> _GIVEN RECORDS_
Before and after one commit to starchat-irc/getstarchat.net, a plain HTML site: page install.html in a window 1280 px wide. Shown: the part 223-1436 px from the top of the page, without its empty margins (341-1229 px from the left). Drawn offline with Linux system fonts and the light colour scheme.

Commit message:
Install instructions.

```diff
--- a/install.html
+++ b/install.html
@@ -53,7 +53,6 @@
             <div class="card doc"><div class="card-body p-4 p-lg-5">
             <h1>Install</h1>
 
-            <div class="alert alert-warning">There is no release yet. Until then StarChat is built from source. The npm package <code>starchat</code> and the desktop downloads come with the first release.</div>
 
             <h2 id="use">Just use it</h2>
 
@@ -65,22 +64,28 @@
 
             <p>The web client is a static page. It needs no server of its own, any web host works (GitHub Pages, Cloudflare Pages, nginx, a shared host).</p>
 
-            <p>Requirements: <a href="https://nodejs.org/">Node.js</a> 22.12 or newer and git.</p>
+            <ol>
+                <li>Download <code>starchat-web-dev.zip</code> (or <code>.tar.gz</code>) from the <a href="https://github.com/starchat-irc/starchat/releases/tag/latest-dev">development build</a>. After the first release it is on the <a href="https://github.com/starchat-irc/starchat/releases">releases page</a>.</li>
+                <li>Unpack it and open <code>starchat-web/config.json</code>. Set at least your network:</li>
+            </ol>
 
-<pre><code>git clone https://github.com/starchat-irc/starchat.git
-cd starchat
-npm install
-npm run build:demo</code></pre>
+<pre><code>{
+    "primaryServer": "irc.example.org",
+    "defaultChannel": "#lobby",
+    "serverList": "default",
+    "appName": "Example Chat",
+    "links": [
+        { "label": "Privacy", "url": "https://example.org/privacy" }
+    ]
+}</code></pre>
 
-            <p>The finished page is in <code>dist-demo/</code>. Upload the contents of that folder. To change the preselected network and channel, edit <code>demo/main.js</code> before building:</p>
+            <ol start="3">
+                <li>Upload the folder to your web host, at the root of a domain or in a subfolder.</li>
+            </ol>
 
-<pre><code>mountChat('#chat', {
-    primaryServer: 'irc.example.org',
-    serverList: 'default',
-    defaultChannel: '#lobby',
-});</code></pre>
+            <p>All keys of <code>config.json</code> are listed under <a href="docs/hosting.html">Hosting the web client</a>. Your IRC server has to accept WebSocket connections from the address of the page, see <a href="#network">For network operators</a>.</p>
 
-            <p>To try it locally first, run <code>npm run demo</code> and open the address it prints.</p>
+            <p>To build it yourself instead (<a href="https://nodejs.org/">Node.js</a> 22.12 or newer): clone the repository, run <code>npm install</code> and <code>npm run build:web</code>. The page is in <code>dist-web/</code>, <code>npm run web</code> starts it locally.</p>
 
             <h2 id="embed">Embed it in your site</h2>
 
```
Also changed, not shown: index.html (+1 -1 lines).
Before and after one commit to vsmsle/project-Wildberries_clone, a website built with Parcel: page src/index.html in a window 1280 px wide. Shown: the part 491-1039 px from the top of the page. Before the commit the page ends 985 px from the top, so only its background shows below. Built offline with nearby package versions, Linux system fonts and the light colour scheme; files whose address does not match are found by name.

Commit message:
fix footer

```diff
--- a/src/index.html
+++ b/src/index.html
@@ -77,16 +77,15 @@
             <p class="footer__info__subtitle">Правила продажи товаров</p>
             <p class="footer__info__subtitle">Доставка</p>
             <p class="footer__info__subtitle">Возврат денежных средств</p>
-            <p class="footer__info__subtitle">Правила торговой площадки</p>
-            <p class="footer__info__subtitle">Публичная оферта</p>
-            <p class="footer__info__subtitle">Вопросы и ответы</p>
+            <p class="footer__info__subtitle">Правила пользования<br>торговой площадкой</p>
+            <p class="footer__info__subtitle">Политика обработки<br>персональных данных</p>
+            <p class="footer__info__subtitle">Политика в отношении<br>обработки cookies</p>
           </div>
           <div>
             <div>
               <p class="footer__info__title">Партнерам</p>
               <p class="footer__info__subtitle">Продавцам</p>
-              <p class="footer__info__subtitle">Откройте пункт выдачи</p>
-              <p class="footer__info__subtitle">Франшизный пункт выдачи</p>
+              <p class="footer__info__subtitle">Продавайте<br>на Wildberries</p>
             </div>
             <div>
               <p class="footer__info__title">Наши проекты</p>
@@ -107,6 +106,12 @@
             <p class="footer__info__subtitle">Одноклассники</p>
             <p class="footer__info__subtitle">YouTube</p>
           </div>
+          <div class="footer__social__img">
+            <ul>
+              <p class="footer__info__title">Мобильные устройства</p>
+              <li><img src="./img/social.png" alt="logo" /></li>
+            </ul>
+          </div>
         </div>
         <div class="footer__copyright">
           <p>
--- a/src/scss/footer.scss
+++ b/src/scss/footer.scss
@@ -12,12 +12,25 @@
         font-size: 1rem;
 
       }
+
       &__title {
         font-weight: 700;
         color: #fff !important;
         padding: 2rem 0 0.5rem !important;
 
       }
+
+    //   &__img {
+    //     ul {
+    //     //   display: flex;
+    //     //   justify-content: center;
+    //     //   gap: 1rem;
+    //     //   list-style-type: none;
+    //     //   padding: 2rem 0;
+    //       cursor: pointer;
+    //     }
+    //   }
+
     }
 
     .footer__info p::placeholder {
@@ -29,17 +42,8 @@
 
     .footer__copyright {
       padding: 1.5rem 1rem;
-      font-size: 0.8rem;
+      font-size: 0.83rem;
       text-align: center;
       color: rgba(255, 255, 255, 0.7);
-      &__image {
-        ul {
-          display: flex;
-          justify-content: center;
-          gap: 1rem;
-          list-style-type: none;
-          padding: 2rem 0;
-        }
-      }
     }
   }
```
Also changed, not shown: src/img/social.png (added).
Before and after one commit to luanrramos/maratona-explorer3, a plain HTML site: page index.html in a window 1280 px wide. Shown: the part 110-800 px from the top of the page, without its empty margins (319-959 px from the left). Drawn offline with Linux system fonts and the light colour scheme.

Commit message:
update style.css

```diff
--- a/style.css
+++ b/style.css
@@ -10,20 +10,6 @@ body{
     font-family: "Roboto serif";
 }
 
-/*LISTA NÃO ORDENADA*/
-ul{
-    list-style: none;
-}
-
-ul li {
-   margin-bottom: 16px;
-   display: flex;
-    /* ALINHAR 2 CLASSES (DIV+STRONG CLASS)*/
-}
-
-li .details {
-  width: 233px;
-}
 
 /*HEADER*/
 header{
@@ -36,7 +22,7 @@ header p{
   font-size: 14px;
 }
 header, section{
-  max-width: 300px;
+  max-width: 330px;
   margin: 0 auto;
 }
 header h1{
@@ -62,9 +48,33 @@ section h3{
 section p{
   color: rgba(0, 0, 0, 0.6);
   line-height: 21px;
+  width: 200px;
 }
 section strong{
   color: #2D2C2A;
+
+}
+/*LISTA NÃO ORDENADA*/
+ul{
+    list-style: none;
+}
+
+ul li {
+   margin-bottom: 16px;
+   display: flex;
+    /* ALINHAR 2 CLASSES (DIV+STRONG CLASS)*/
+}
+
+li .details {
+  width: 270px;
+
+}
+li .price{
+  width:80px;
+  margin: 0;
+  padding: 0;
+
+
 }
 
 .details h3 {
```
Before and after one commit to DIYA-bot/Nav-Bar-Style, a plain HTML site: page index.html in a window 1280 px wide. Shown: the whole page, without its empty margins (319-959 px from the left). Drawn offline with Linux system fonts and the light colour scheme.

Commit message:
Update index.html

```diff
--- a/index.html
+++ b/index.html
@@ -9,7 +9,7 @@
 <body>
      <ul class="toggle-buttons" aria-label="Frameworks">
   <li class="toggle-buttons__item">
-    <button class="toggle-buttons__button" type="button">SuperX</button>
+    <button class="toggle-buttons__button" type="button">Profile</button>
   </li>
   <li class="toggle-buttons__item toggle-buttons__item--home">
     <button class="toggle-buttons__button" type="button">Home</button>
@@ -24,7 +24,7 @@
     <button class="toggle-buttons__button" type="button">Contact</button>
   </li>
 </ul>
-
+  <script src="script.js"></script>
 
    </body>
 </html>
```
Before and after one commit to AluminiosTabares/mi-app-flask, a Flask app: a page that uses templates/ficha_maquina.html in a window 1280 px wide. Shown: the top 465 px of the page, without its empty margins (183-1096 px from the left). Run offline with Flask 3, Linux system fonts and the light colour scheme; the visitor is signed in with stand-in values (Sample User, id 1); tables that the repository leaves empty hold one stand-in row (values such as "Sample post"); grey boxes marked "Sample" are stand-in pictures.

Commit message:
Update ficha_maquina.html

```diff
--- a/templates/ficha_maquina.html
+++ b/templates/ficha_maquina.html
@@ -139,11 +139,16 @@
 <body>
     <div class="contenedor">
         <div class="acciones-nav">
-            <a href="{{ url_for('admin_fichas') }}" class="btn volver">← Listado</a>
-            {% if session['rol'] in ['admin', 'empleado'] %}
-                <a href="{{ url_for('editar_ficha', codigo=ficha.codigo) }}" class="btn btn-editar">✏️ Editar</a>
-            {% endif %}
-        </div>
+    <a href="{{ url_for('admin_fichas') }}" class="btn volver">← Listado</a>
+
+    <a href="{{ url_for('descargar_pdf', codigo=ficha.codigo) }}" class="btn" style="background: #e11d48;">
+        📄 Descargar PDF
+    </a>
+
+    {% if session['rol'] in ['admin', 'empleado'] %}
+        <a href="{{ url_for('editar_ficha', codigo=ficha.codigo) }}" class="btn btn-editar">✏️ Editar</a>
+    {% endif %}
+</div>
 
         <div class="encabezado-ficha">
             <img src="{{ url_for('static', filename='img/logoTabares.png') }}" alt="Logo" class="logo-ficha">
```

> _TASK TO CARRY OUT_
Establish how many lines of the data above contain "editar". State that number and no more.

> _ANSWER TO THIS TASK_
2